Presented by: Dr. Lisa Tucker

This research explores interior design educator attitudes about Historic Preservation, whether it is being taught in undergraduate interior design programs that are CIDA accredited, and if not what the perceived barriers might be. The researcher also explored whether faculty members thought there were synergies between historic preservation and sustainable design. Previous Master’s theses have looked at the potential synergies between interior design and historic preservation in a limited way either by looking at a specific program or online course content for multiple programs (Hannon, 2011 and Woodcox, 2011). This study builds on previous work by examining the underlying attitudes towards historic preservation among design educators and how programs with historic preservation content are integrating this information. The building industry in North America has undergone significant changes in recent decades. Recent studies have shown that at least half of the buildings that will be in use in 2050 have already been built (Marnay and Stadler, 2008 and Raman, 2009). As a result, the adaptive reuse of buildings has increased, as has the recondition of a relationship between sustainability and historic preservation. Despite a significant body of literature recognizing the overlap between the two, historic preservation has not been widely embraced in design education. For the purposes of this study, historic buildings are those over 50 years old and having significance at the local, state or national level. For decades, historians and architects have argued for the inclusion of historic preservation into architecture curricula with limited success. In 1994, an entire issue of The Journal of Architectural Education (Volume 37, No. 4) was devoted to historic preservation and the need to integrate its values and approach into architecture. The reality is that little has changed and historic preservation has retained its status as an add-on to architecture or architectural history without an integrated approach in architecture curricula. Since most adaptive reuse/historic preservation projects deal with interiors, the interior designer is historic preservation’s natural ally. It can be argued that through historic preservation, this project type provides a way for students to learn about integrated and multi-disciplinary project delivery, industry specific standards, research, social, cultural, and economic factors influencing a project, and many other issues related to the 2017 CIDA standards. The first phase of this research involved surveying interior design educators about their attitudes towards historic preservation, if and how they are teaching this content, and perceived barriers to its inclusion in an accredited program. Surveys were sent to all CIDA accredited undergraduate programs (165). Ten were immediately returned as undeliverable. The preliminary response rate for the survey was 26% (40 responses). The majority of respondents (80%) felt that reusing existing buildings was important for the environment and 72.5% agreed that there is a synergy between interior design and historic preservation. The majority also felt that interior design should include an understanding of historic preservation (57.5% strongly agreed and 35% somewhat agreed) Despite this, only one third (32.5%) of respondents were actively teaching historic preservation and reported that it was offered in less that half the programs (47.5%) most commonly through a studio project. The most frequently cited reason for not including historic preservation content was a lack of space to accommodate this content (66.67%). Future work from this study will focus on developing a curriculum or series of courses and projects that could demonstrate how to integrate historic preservation into a CIDA accredited undergraduate program as a way to explore synergies with sustainable design, a focus on well-being and capitalizing on the ways interior designers work.

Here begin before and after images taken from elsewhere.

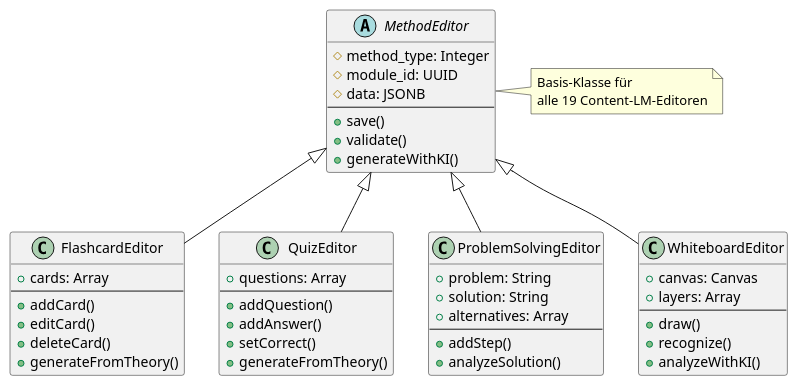
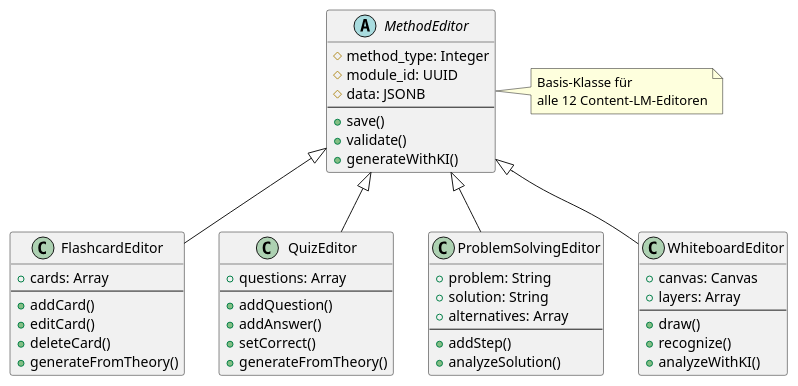
Before and after one commit to flokflok1/lernseite: the ninth of 22 diagrams in LernsystemX-Doku/03_Features/04_Editor-System.md, drawn with PlantUML. The commit also changed other lines of this file and 1490 other files, not shown here.

````diff
--- a/LernsystemX-Doku/03_Features/04_Editor-System.md
+++ b/LernsystemX-Doku/03_Features/04_Editor-System.md
@@ -450,59 +450,59 @@
 ```plantuml
 @startuml
 abstract class MethodEditor {
   #method_type: Integer
   #module_id: UUID
   #data: JSONB
   --
   +save()
   +validate()
   +generateWithKI()
 }
 
 class FlashcardEditor {
   +cards: Array
   --
   +addCard()
   +editCard()
   +deleteCard()
   +generateFromTheory()
 }
 
 class QuizEditor {
   +questions: Array
   --
   +addQuestion()
   +addAnswer()
   +setCorrect()
   +generateFromTheory()
 }
 
 class ProblemSolvingEditor {
   +problem: String
   +solution: String
   +alternatives: Array
   --
   +addStep()
   +analyzeSolution()
 }
 
 class WhiteboardEditor {
   +canvas: Canvas
   +layers: Array
   --
   +draw()
   +recognize()
   +analyzeWithKI()
 }
 
 MethodEditor <|-- FlashcardEditor
 MethodEditor <|-- QuizEditor
 MethodEditor <|-- ProblemSolvingEditor
 MethodEditor <|-- WhiteboardEditor
 
 note right of MethodEditor
   Basis-Klasse für
-  alle 19 Content-LM-Editoren
+  alle 12 Content-LM-Editoren
 end note
 @enduml
 ```
````
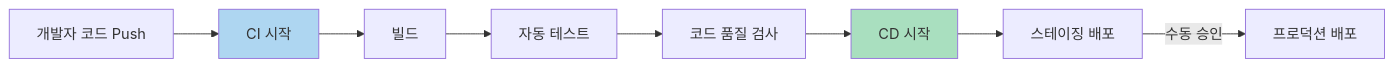
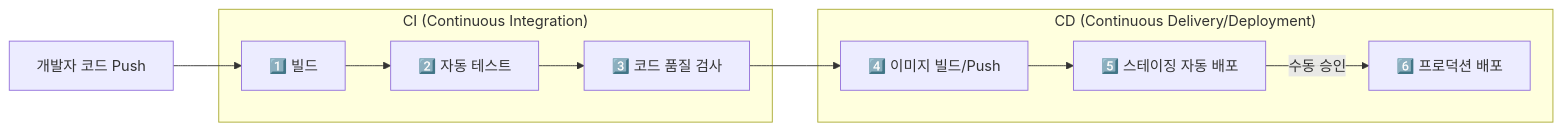
Before and after one commit to yjkim2015/yjkim2015.github.io: the first of 4 diagrams in _posts/cicd/2026-05-01-cicd.md, drawn with Mermaid. The commit also changed other lines of this file and 34 other files, not shown here.

First line of the commit message:
Full quality pass: 41 files — ASCII removed, 동작원리 보강, diagrams

```diff
--- a/_posts/cicd/2026-05-01-cicd.md
+++ b/_posts/cicd/2026-05-01-cicd.md
@@ -20,22 +19,20 @@
 <div class="mermaid">
 graph LR
-    DEV[개발자 코드 Push]
-    CI_START[CI 시작]
-    BUILD[빌드]
-    TEST[자동 테스트]
-    LINT[코드 품질 검사]
-    CD_START[CD 시작]
-    STAGE[스테이징 배포]
-    PROD[프로덕션 배포]
+    DEV["개발자 코드 Push"] --> BUILD["1️⃣ 빌드"]
+    BUILD --> TEST["2️⃣ 자동 테스트"]
+    TEST --> LINT["3️⃣ 코드 품질 검사"]
+    LINT --> DOCKER["4️⃣ 이미지 빌드/Push"]
+    DOCKER --> STAGE["5️⃣ 스테이징 자동 배포"]
+    STAGE -->|"수동 승인"| PROD["6️⃣ 프로덕션 배포"]
 
-    DEV --> CI_START
-    CI_START --> BUILD
-    BUILD --> TEST
-    TEST --> LINT
-    LINT --> CD_START
-    CD_START --> STAGE
-    STAGE -->|수동 승인| PROD
-
-    style CI_START fill:#AED6F1
-    style CD_START fill:#A9DFBF
+    subgraph "CI (Continuous Integration)"
+        BUILD
+        TEST
+        LINT
+    end
+    subgraph "CD (Continuous Delivery/Deployment)"
+        DOCKER
+        STAGE
+        PROD
+    end
 </div>
```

References:

  • Hannon, J.G. (2011). Preservation through Partnership: Strengthening the Collaboration between Historic Preservation and Interior design in Higher Education. (Masters Thesis, University of Georgia, 2011). Retrieved August 10, 2016, from https://getd.libs.uga.edu/pdfs/hannon_jena_g_201108_m
  • Woodcox, J. (2011). Incorporating Historic Preservation into an Accredited Interior Design Program, Reasoning and Application. (Masters Thesis, Wayne State University, 2011). Retrieved August 8, 2016 from http://digitalcommons.wayne.edu/macaa2012scholarship/17/
  • Oschner, J.K. and Durbrow, G.L (1994). Architecture and Historic Preservation: Invigorating the Dialogue. The Journal of Architectural Education (47: 4).
  • Mahadev Raman (2009) Mitigating Climate Change: What America’s Building Industry Must Do. Design Intelligence. Retrieved August 15, 2016 from http://www.di.net/articles/mitigating-climate-change-what-americas-building-industry-must-do/
  • National Trust for Historic Preservation (2011). The Greenest Building: Quantifying the Environmental Value of Building Reuse, Retrieved Jan. 26, 2012 via http://www.preservationnation.org/issues/sustainability/green-lab/useful...